Hi Everyone.
	Long post below.  I've given a fair bit
of background leading up to it, feel free to
skip to the line of asterisks if you are in a

	For a long time I felt that there was not
enough memory for PC's in TFT.  One of the first
things I tried was halving the cost of talents.
But this seemed like too much.  Then I lowered
the cost of SOME talents (including some to 0.5
memory cost).  Eventually I made the superscript 

	However, I still have a number of 0.5 
memory talents hanging around.

	Now in my campaign, I wanted to fight 
'industrial disease' in magic.  One of the ways
to make it more dangerous and unpredictable that
I tried, was making a D&D like spell backlash 

	Eventually I tossed that, but I still tell 
my PC's that if they roll a 17 or 18, then 
something strange is likely to happen, especially
on high IQ, powerful spells.  (And if the roll is 
an 18 the event will be almost certainly bad.)

	Nor did I like the, "roll a 17 or 18 when
using the Teleport spell then you die" rule.

	So what I did was say that if a wizard 
spends twice as much memory to learn a spell it
is known so well that there is no magic backlash
& no dying on a 17 / 18 teleport.  For most 
spells, people don't bother, but every now & then 
a PC wants to be a real expert in some spell and 
spends the extra memory point, even tho it does 
not really gain that big of an advantage.

	I think that this is a cool roleplaying 

	Now in my campaign I've added a LOT of 
talents, especially non-combat talents.  I've
noticed that with new players, my pad of 
talents is beginning to become intimidating to 
them simply because there are SO MANY.  Thus I
have started looking to keep ways to cut back 
the number of talents.  However I like to have 
ways for people to improve themselves by gaining 
more skills rather than wholesale upping of 
attributes.   Also TFT already has a lot of 
"Master This" and "Expert That" talents.


	I was thinking of ruling that any spell or 
talent could be bought 3 different ways.  For 1/2
the normal memory points it is half learned.  
Attempting to use it costs you -2 DX and you 
auto fail on a 14 or more.  Rolls of 16 or higher 
are serious mess ups.  For talents that don't 
require many dice rolls, the GM should take
every opportunity to demonstrate the talent is 
half learned and depending on it is a bad idea.

	You could buy it for normal memory.  The
talent or spell behaves as per the rules.

	You could buy it for twice the normal 
memory cost.  The advantage for doing this is
fairly modest so the mini-maxers usually won't 
bother.  You are more immune to most of the bad 
effects of critical misses.  Also in contests 
that directly use that talent you get a one die

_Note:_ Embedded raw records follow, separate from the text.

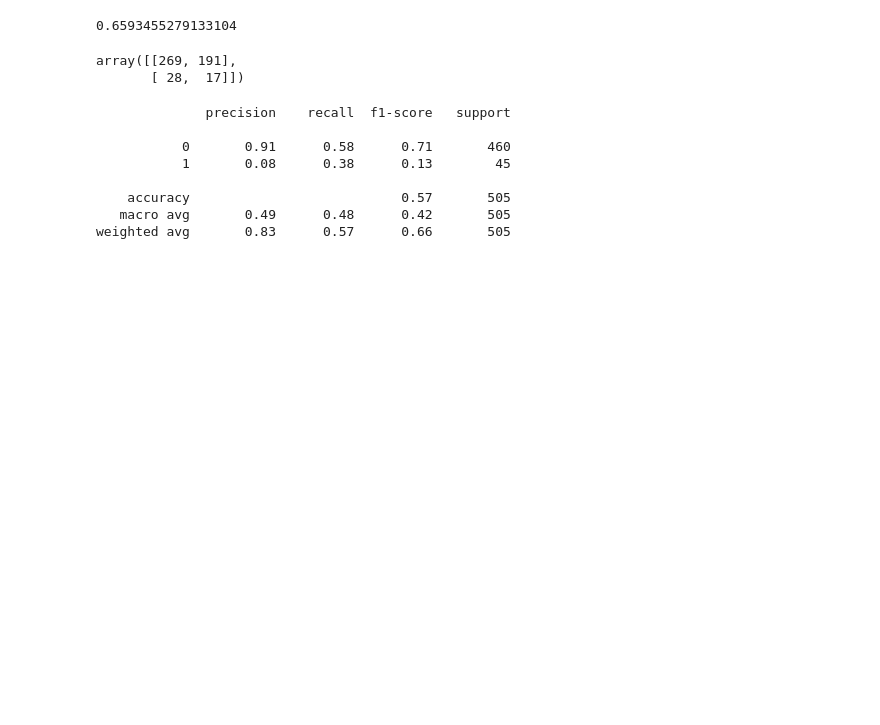
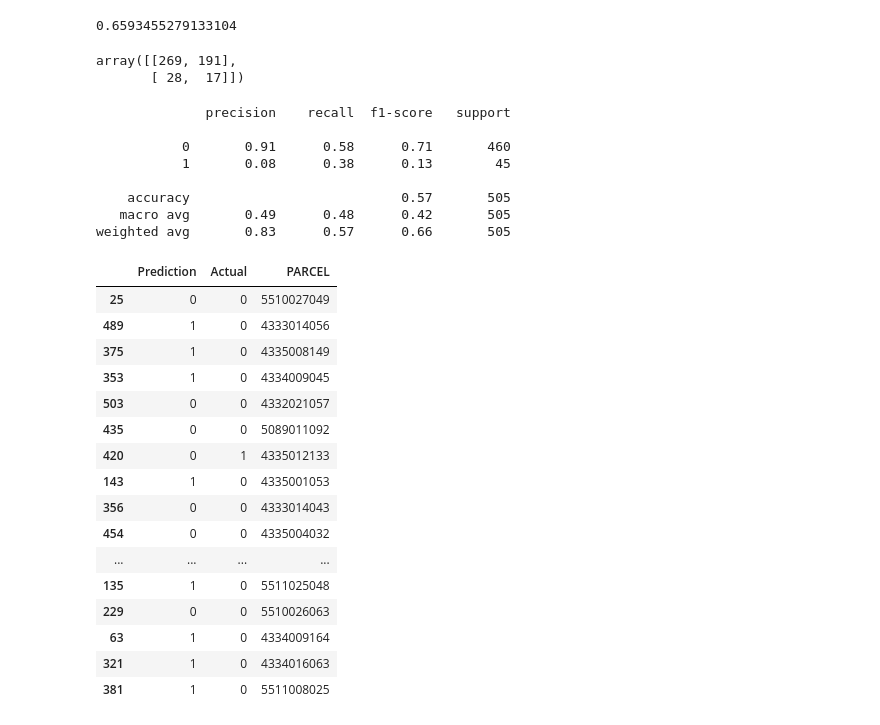
Before and after one commit to mhorstman/Final_Project_Team_1, a Jupyter notebook: Beverly_Grove_Supervised_Learning.ipynb, the cells around one changed output. Cells and saved outputs as stored; diff of their text form; code cells hidden in the pictures; blank space fills up the shorter version.

```diff
--- a/Beverly_Grove_Supervised_Learning.ipynb
+++ b/Beverly_Grove_Supervised_Learning.ipynb
@@ -1714,7 +1715,7 @@ Beverly_Grove_Results_SFRs_df.to_csv('Beverly_Grove_Results_SFRs.csv')
 # %%
 # bring in our dataframe
 
-Beverly_Grove_df = pd.read_csv('Beverly_Grove_Cleaned.csv', index_col='PARCEL')
+Beverly_Grove_df = pd.read_csv(path, index_col='PARCEL')
 Beverly_Grove_df.head()
 # %% [output]
 |  | Owned by Trust? | Owned by Business? | SITEADDRESS | MAIL DIFFERENT FROM SITE? | MAIL OUTSIDE CA? | TITLECO1 | ... |
@@ -1844,3 +1845,24 @@ print(classification_report(y_test, y_pred))
     accuracy                           0.57       505
    macro avg       0.49      0.48      0.42       505
 weighted avg       0.83      0.57      0.66       505
+# %%
+results = pd.DataFrame({"Prediction": y_pred, "Actual": y_test, "PARCEL": y_test.index.values}).reset_index(drop=True)
+results.sample(20)
+# %% [output]
+|  | Prediction | Actual | PARCEL |
+| 25 | 0 | 0 | 5510027049 |
+| 489 | 1 | 0 | 4333014056 |
+| 375 | 1 | 0 | 4335008149 |
+| 353 | 1 | 0 | 4334009045 |
+| 503 | 0 | 0 | 4332021057 |
+| 435 | 0 | 0 | 5089011092 |
+| 420 | 0 | 1 | 4335012133 |
+| 143 | 1 | 0 | 4335001053 |
+| 356 | 0 | 0 | 4333014043 |
+| 454 | 0 | 0 | 4335004032 |
+| ... | ... | ... | ... |
+| 135 | 1 | 0 | 5511025048 |
+| 229 | 0 | 0 | 5510026063 |
+| 63 | 1 | 0 | 4334009164 |
+| 321 | 1 | 0 | 4334016063 |
+| 381 | 1 | 0 | 5511008025 |
```
Also changed, not shown: parts of 29 cells of this notebook, 2 other files.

	PC's could write 1/2 priced talents in 
pencil, normal ones in pen, and highlight or
circle the ones they paid double for.

	The rules above are nice for races that 
have maximum IQ's; you can differentiate 
characters a bit better.  If a character has a 
maximum IQ of 10 then he or she can never become 
a Master Thief.  But if you allow double memory 
to be spent on Thief the PC can feel that at 
least they are a bit better than a NORMAL thief.

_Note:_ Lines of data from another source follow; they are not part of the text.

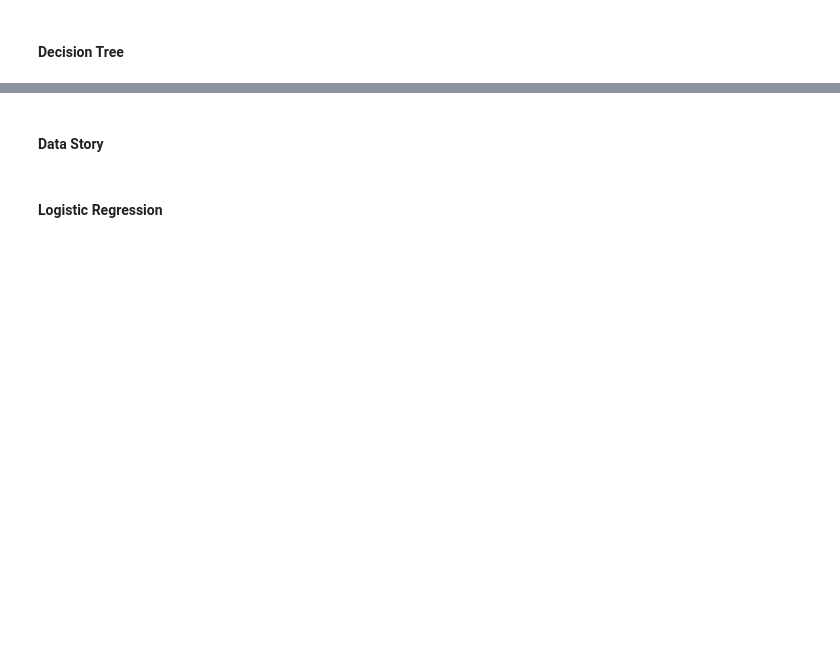
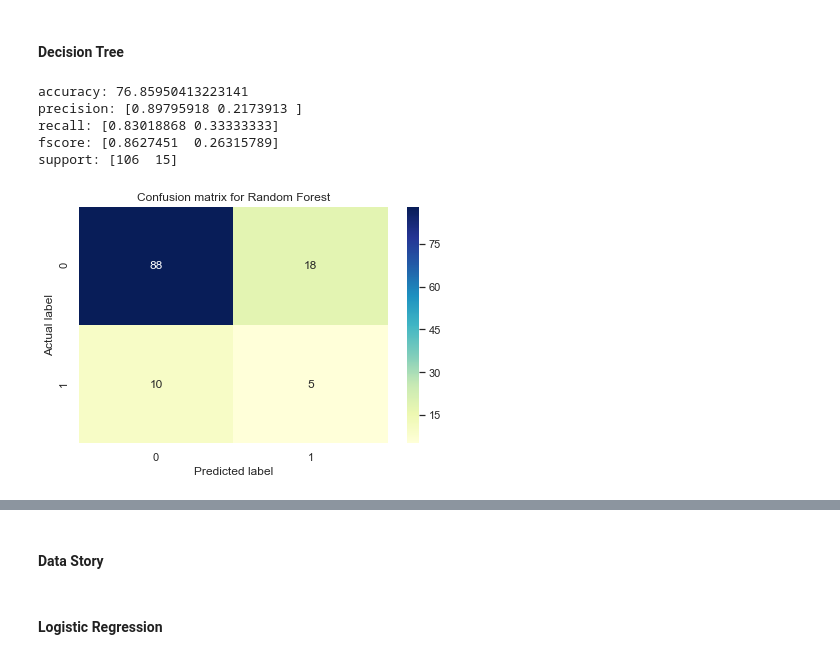
Before and after one commit to shriaithal/applied-machine-learning, a Jupyter notebook: fpl/fpl_final.ipynb, the cells around one changed output, grey strips where cells are left out. Cells and saved outputs as stored; diff of their text form; code cells hidden in the pictures; blank space fills up the shorter version.

```diff
--- a/fpl/fpl_final.ipynb
+++ b/fpl/fpl_final.ipynb
@@ -971,7 +908,14 @@ classify_players_more_than_8_points(RandomForestClassifier(n_estimators=100, ran
 # %%
 from sklearn.tree import DecisionTreeClassifier
 decision_tree = DecisionTreeClassifier(max_depth=None, random_state=42)
-classify_players_more_than_8_points(decision_tree)
+classify_players_more_than_8_points(decision_tree, 'Decision Tree')
+# %% [output]
+accuracy: 76.85950413223141
+precision: [0.89795918 0.2173913 ]
+recall: [0.83018868 0.33333333]
+fscore: [0.8627451  0.26315789]
+support: [106  15]
+[figure, added]
 # %%
 from sklearn import tree
 from IPython.display import Image
```
Also changed, not shown: parts of 62 cells of this notebook.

	If your campaign does not have some way to
buy extra memory somehow, then few people would
buy the double memory versions of the talent.

	But if you are strictly adhering to the 
cannon memory costs, then I suspect that the 
players will jump at the opportunity to buy a
few half learned talents to give them a bit of
knowledge in areas outside their specialty.

	For a lot fewer rules than GURPS spends on
its skills, we get 3 significant levels of 
ability in TFT, and I suspect that people will 
use these more than GURPS does.  (In GURPS a
typical wizard has just about every spell at 
skill 15.  With this system, TFT players might
have a few spells that they are not so good at
and maybe one that they have REALLY chosen to
specialize in.)

	I am quite happy with these rules.  I will
try them out in my campaign and report back.  
Any thoughts or suggestions from the honored 
members of the list?  Perhaps if this is going
to be a regular rule, the advantages of double 
cost talents & spells should be beefed up some? 
	(My thinking is that if everyone KNOWS that 
they are not worth the cost, the pressure is off 
the GM to define careful rules for every talent 
to make sure every talent is 'fair' & 'balanced'.) 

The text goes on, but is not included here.